This wisdom plays into lots of divorce cases I work on; I’d say that pensions figure in about a quarter of them.
To be more specific: I help divorcing women, and the attorneys who represent them, to properly figure out what the husband’s pension should be worth, as it pertains to the settlement.
This is not simple.
Correction: It can be. I mean, if it’s all community property (details in a minute), then it’s basically just a QDRO (or DRO if it’s a government pension), and the husband and wife each get the same payout, month after month, after the divorce.
But it’s usually not that simple.
Taking your lumps
First off, if the husband started his job—and thus contributing toward his pension—before he got married, then that pre-marriage portion is not community property. How much is that portion? Well, that takes some tracing, and some calculations by a CPA like me.
Second, the husband who worked all these years at this big job of his, will often feel that that pension money is his. And, often, the soon-to-be ex-wife would prefer a big chunk of cash rather than a monthly payment; this can be more beneficial to her in case of the husband’s early death.

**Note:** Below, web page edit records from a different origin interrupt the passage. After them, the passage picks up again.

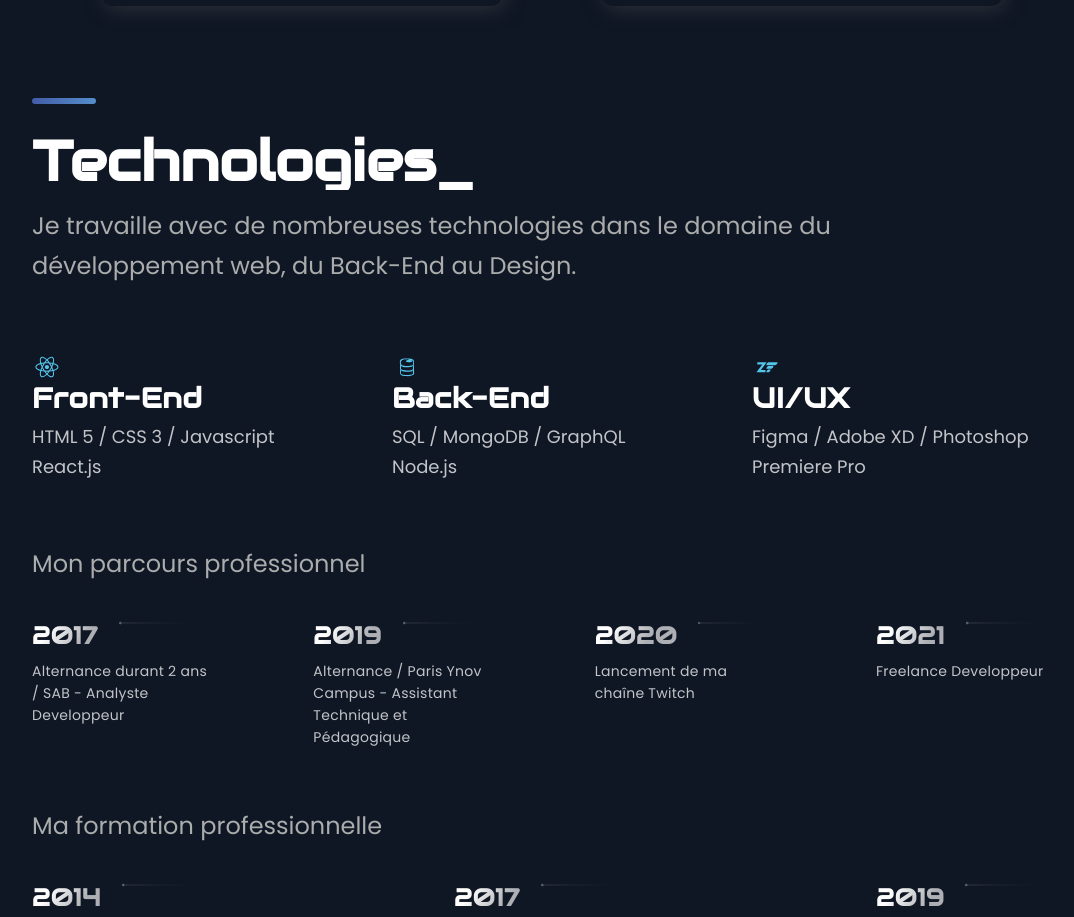
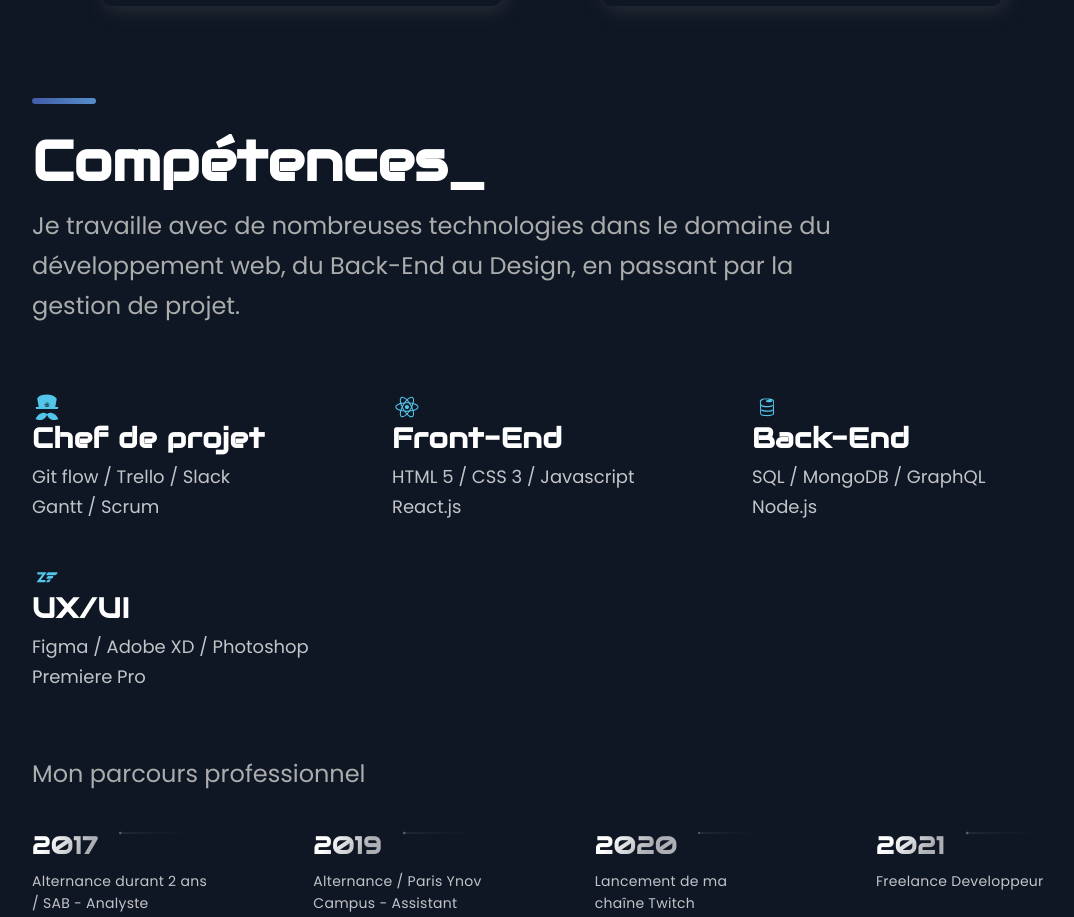
Before and after one commit to Auriles/Portfolio, a Next.js app: page / in a window 1280 px wide. Shown: the part 2840-3757 px from the top of the page, without its empty margins (88-1162 px from the left). Built offline with nearby package versions, Linux system fonts and the light colour scheme.

Commit message:
Adding Technical skills

```diff
--- a/src/components/Technologies/Technologies.js
+++ b/src/components/Technologies/Technologies.js
@@ -1,16 +1,27 @@
 import React from 'react';
-import { DiFirebase, DiReact, DiZend } from 'react-icons/di';
+import { DiFirebase, DiReact, DiZend, DiYeoman } from 'react-icons/di';
 import { Section, SectionDivider, SectionText, SectionTitle } from '../../styles/GlobalComponents';
 import { List, ListContainer, ListItem, ListParagraph, ListTitle } from './TechnologiesStyles';
 
 const Technologies = () =>  (
   <Section id="tech">
     <SectionDivider style={{marginTop: '3rem'}}/>
-    <SectionTitle style={{marginTop: '3rem'}}>Technologies_</SectionTitle>
+    <SectionTitle style={{marginTop: '3rem'}}>Compétences_</SectionTitle>
     <SectionText>
-      Je travaille avec de nombreuses technologies dans le domaine du développement web, du Back-End au Design.
+      Je travaille avec de nombreuses technologies dans le domaine du développement web, du Back-End au Design, en passant par la gestion de projet.
     </SectionText>
     <List>
+      {/* Chef de Projet  */}
+      <ListItem>
+        <DiYeoman size="3rem" />
+        <ListContainer>
+          <ListTitle>Chef de projet</ListTitle>
+          <ListParagraph>
+            Git flow / Trello / Slack <br />
+            Gantt / Scrum
+          </ListParagraph>
+        </ListContainer>
+      </ListItem>
       {/* Front-End */}
       <ListItem>
         <DiReact size="3rem" />
@@ -37,7 +48,7 @@ const Technologies = () =>  (
       <ListItem>
         <DiZend size="3rem" />
           <ListContainer>
-            <ListTitle>UI/UX</ListTitle>
+            <ListTitle>UX/UI</ListTitle>
             <ListParagraph>
               Figma / Adobe XD / Photoshop <br />
               Premiere Pro
```
Also changed, not shown: 4 other files (tests, documents, lock files or other folders).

Thus the lump-sum buyout. Assuming that the husband has opted for a joint-survivor disbursement of the pension at retirement, he and the wife will be entitled to future money.
But the wife wants it now. And as I’d noted above, money today is worth more than a future stream. That’s why it gets discounted when paid out, as a lump sum, at settlement; it would be, effectively, cheaper, for the husband to simply let the monthly payouts go according to schedule.
Which brings up the thorniest question of all: How much should it be discounted?
Look, this is a newsletter, not a textbook. So just know there are different factors involved, each of which is complex, and none of which is black-and-white. As an attorney, I know you’re immediately perking up here, because this translates to “room for negotiation.” And it’s my job—my expertise—to help build the best case. Consider some of these factors:
- Life expectancy. To get the maximum amount over the wife’s lifetime, you need to have your best possible estimate of how long that will be. There are different life-expectancy actuarial tables that I like (and others that I don’t), and will use the best one(s) for your client.
- Years until retirement. My argument is that the discount rate should be equivalent to what someone should reasonably expect to earn on that money if they took it out as a lump sum. But what’s “reasonable”? For a still-working husband, it might be an aggressive return on the order of eight percent. For a stay-at-home mom, it might be a much more conservative five percent.
- Tax rates. This comes into play when the husband will be receiving another asset to offset the lump sum. Tax rates are based (among a zillion other things) on income. If the husband will be earning more than the wife in the future, whose rate do you use to compare the pension and the other asset? Do you meet in the middle? All this factors into the negotiation of the discount rate.